The Outfit are hardly the first group to make the flag part of their iconography; Kyle points out Lynyrd Skynyrd's use of it runs back decades and, in the hip-hop world, MJG's 1997 album No More Glory also features the flag in flames. He's not about to question using it himself. "We got people showing these flags again and everybody, honestly, is getting so up in arms about a flag that has existed strongly in the South since the '60s," he says. "That flag ain't going anywhere. I could take you to places around Dallas and show you houses that have that flag hanging. So nobody's been giving a fuck until recently."
To an extent the Outfit's use of the Confederate flag is a reclamation, a reappropriation of an object that for years has stood as a symbol of hate and oppression. Kyle believes that it's not unlike the use of the N-word: "We reappropriated that shit and made that shit familial, made that shit lovely," he says. The Confederate flag poses a slightly different issue: Hundreds of thousands of people died defending (and fighting against) it in the Civil War — but as Kyle sees it, that shouldn't mean trying to erase it from memory.
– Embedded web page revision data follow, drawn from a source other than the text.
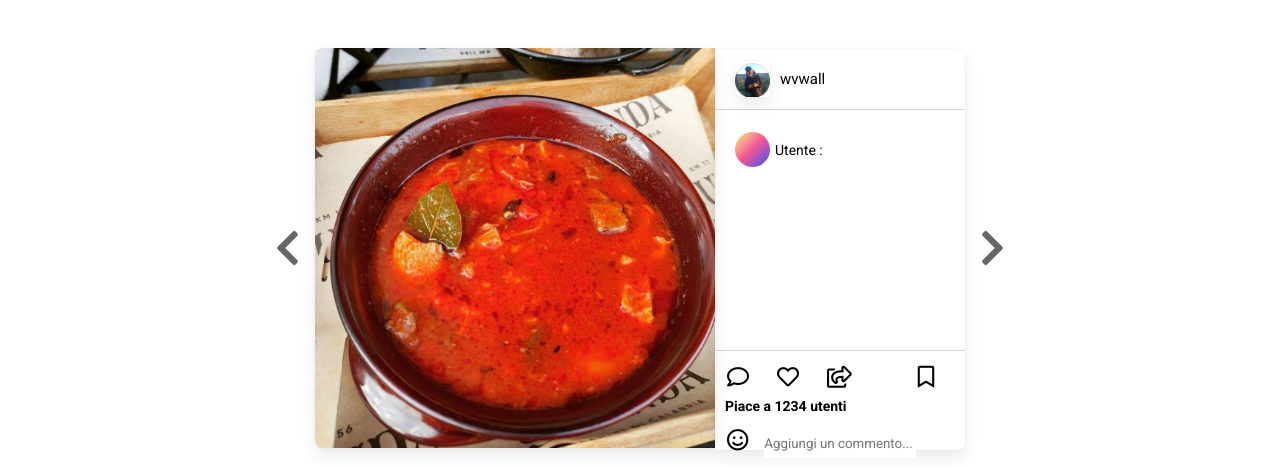
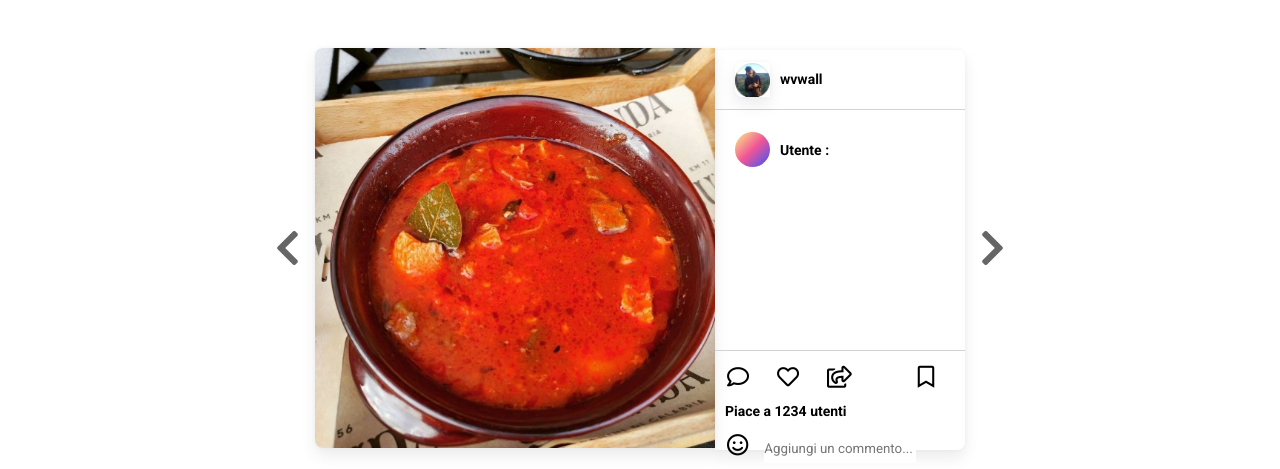
Before and after one commit to wvwall/vue-slider, a plain HTML site: page index.html in a window 1280 px wide. Shown: the part 153-622 px from the top of the page. Drawn offline with nearby package versions, Linux system fonts and the light colour scheme.

Commit message:
Dettagli

```diff
--- a/assets/css/master.css
+++ b/assets/css/master.css
@@ -85,8 +85,8 @@ i:hover {
 
 }
 .user span {
-    font-size: 15px;
-    font-weight: 500;
+    font-size: 14px;
+    font-weight: 600;
 }
 .comments {
     width: 100%;
@@ -109,7 +109,7 @@ i:hover {
 .interactions span {
     font-size: 14px;
     font-weight: 600;
-    margin-top: 5px;
+    margin-top: 10px;
     margin-left: 10px;
     display: block;
 }
@@ -126,7 +126,8 @@ i:hover {
     margin-top: 40px;
     font-size: 14px;
     margin-bottom: 200px;
-    margin-right: 5px;
+    margin-right: 10px;
+    font-weight: 600;
 }
 .circle {
     width: 35px;
```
"We need to be able to document history," Kyle insists. "If we continue to hide and wipe away history and change history books to make slavery sound like it was indentured servitude — some kind of voluntary service, like Texas is doing — if we continue to take down all the flags and to make it where it never existed, then eventually we'll be able to pretend slavery never existed and we'll have no idea where we are in the world in 2015."
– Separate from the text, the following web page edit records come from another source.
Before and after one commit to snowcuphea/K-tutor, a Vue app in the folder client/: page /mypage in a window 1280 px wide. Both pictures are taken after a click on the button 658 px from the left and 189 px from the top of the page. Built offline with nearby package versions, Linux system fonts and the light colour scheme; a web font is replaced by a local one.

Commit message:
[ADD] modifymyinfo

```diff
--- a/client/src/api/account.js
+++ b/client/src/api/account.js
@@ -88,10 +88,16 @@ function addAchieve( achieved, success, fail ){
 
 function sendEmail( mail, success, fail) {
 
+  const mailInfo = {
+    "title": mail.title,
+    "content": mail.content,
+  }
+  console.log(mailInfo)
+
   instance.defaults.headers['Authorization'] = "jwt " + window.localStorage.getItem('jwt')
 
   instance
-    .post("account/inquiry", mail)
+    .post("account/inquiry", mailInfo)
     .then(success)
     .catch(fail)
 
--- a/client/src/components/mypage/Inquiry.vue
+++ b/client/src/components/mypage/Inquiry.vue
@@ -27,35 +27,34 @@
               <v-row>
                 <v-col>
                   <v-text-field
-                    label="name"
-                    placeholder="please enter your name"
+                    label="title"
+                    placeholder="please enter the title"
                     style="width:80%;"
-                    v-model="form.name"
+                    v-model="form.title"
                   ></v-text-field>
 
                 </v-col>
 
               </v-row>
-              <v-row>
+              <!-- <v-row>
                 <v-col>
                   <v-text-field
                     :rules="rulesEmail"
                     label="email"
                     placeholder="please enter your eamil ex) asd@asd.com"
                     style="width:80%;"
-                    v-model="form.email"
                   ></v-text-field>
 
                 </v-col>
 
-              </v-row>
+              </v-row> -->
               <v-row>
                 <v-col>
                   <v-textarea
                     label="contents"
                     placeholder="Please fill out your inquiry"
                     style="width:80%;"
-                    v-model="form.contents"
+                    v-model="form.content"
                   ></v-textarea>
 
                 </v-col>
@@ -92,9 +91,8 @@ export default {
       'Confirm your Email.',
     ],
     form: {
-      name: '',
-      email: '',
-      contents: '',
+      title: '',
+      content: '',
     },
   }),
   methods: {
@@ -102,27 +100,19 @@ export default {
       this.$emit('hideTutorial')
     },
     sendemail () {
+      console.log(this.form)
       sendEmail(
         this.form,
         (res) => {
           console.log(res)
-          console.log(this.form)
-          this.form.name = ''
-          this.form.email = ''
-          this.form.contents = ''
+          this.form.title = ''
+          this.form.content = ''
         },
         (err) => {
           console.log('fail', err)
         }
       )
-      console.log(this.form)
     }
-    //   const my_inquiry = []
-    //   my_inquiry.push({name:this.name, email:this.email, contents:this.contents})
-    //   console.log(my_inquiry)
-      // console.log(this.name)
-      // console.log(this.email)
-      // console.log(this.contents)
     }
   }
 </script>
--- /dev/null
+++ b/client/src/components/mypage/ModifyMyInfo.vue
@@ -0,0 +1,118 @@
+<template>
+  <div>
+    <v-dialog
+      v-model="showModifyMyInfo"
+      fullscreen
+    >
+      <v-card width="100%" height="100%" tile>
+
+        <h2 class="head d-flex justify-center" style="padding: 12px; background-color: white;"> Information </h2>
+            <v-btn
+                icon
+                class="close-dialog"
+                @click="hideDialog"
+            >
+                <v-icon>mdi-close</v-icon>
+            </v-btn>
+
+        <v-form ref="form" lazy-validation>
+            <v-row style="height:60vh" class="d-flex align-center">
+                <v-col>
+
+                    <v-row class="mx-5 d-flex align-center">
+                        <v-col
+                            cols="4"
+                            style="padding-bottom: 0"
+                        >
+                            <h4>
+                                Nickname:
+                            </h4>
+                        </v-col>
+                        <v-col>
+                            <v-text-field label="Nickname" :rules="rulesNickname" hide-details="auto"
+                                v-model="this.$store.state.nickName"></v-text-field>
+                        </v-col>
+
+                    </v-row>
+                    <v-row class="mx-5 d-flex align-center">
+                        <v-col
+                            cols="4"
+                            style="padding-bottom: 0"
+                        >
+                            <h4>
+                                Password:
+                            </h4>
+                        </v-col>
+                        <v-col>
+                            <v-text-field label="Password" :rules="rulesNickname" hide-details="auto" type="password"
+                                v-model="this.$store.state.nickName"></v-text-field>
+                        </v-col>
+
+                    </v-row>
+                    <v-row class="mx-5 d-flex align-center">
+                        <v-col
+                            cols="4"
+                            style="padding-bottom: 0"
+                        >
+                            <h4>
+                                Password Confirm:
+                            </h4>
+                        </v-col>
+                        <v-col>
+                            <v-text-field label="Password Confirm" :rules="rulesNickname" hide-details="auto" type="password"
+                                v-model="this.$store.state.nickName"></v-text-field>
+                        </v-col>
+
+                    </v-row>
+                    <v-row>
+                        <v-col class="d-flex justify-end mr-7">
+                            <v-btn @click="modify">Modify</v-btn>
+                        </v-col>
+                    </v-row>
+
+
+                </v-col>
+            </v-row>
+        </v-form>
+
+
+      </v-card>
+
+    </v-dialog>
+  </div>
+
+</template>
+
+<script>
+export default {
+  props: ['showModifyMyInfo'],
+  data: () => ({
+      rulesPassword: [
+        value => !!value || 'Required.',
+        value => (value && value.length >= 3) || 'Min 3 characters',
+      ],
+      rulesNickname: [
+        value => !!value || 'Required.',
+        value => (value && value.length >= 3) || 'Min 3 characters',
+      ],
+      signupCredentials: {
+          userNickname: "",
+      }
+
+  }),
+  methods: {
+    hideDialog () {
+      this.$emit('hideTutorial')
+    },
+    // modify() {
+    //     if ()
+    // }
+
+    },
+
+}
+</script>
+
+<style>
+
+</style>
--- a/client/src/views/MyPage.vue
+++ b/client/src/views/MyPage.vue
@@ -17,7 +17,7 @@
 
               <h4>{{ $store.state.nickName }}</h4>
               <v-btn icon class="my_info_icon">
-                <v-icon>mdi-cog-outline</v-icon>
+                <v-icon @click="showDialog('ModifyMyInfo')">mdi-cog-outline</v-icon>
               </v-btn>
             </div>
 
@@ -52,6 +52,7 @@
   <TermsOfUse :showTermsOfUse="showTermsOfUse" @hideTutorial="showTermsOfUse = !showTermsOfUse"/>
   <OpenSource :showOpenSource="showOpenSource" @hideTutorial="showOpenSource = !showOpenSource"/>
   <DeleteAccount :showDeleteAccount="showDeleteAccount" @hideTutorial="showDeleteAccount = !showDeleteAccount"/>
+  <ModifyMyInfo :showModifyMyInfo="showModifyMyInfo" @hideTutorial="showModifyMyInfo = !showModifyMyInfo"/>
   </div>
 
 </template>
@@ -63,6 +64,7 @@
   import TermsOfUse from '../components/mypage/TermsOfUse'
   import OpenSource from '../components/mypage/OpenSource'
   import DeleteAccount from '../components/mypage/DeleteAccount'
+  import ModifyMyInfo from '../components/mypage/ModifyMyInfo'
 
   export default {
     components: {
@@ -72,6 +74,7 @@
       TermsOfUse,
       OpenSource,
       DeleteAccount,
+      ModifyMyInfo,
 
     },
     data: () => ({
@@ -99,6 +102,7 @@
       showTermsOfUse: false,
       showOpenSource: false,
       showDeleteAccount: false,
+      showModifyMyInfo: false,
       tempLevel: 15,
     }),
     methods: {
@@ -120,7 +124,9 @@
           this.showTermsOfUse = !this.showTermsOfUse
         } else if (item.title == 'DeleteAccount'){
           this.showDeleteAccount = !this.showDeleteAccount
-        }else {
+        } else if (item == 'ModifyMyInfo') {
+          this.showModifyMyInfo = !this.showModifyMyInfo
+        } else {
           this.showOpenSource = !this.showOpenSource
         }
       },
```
That history, however abhorrent, is what makes the South what it is, and if confronting that makes people uncomfortable then it may be just what we need to be able to move forward. "What makes the South so beautiful and why we have our swagger that we have is all the pain we've endured, all the hatred we've shared, all the historical moments that have occurred," Kyle says. Without it, he says, we wouldn't have most of the music we have today: no blues, no gospel, no rock 'n ' roll, no hip-hop. Each, in one way or another, was born of the social struggles that African Americans have faced throughout the history of this country.
What's true of the South is true of Dallas, and as Kyle points out, those same struggles remain painfully clear right here in our city. "We lived in Houston for a hot minute, and to be honest Dallas is a more segregated city," Kyle says. He singles out economic disparity as a root cause of the problem. "If you look at Dallas and you draw the I-30 line on the map, all the money and all the development and all the whites and all the progress is above the line. Below I-30, shit hasn't changed since the '90s ... Motherfuckers are still down here killing, still selling drugs and even worse."
What does concern Kyle is what he sees as the recent re-emergence of "olden time bullshit," like white supremacist marches, political figures slamming minorities in speeches and hateful comments on social media. "My sister just turned 17. Her and her friends, when I go to my mama's house, there's two black girls, two white girls and an Asian girl there all the time. They don't even fucking look at each other that way," he says. "If we start making racism and all these things a part of their society on these social networks, sooner or later they're going to look in the mirror and be like, 'Damn.'"
But Kyle won't let his Southern pride get in the way of his message; he wants it to drive his message forward. For him, disarming the flag as a symbol means confronting it head-on — even if he usually lets those airbrushed flames do the talking.
"Let's burn down the flag, burn down all these things and essentially say to people, 'Burn down these conventions, this old South bullshit we get such a bad rap for,'" Kyle says. "If Jimbo and the likes want to ride around with it in their truck, fuck 'em. They're stuck anyway. We're going to keep moving forward."